I watch the Oscars each year and last evening was fortunate enough to do so in the company of others in the media production / television business. They, like me, love to give “live commentary” on everything from stage presentation, to acceptance speeches, and yes even wardrobe choices, as it’s happening. We agreed on many highs (Chris Rock’s opening monologue, Lady Gaga’s performance) and lows (Stacey Dash cameo,  Angela Bassett “Black History Month”), but were in most violent agreement about a segment without any star power at all.

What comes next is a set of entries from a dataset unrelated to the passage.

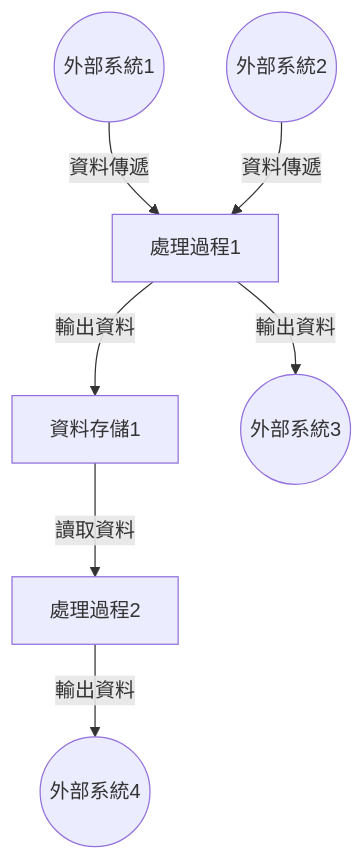
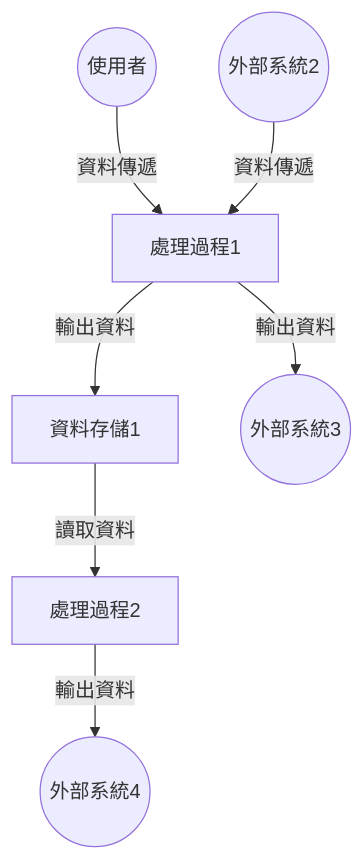
One commit to j50301a/AI-answer-correction changed the diagram in 系統分析/HW4.md. Above: the diagram before and after it, drawn with Mermaid.

````diff
--- a/系統分析/HW4.md
+++ b/系統分析/HW4.md
@@ -3,10 +3,10 @@
 ```mermaid
 graph TD
-    外部系統1((外部系統1)) -->|資料傳遞| 處理過程1[處理過程1]
+    使用者((使用者)) -->|資料傳遞| 處理過程1[處理過程1]
     外部系統2((外部系統2)) -->|資料傳遞| 處理過程1
     處理過程1 -->|輸出資料| 資料存儲1[資料存儲1]
     處理過程1 -->|輸出資料| 外部系統3((外部系統3))
     資料存儲1 -->|讀取資料| 處理過程2[處理過程2]
     處理過程2 -->|輸出資料| 外部系統4((外部系統4))
 
 ```
````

The culprit was Cheryl Boone Isaacs, President of the  Academy of Motion Picture Arts and Sciences, when she gave the Academy’s  customary annual two minute address at each Academy Awards ceremony.  This year, the subject matter actually mattered…the need for greater racial diversity among all of Hollywood, both in front of and behind the camera. It was an opportunity for a stirring address from the highest authority of the governing body of the evening’s event. Sadly, given the grandeur of the event,  audience size and caliber, it came off  somber, uninspired, flat, and in box office parlance, it bombed (Click here to watch). This falls as much on Ms. Isaacs’ speech writer and speech coaches, as on Ms. Isaacs herself, as it violated several  basics of effective message delivery.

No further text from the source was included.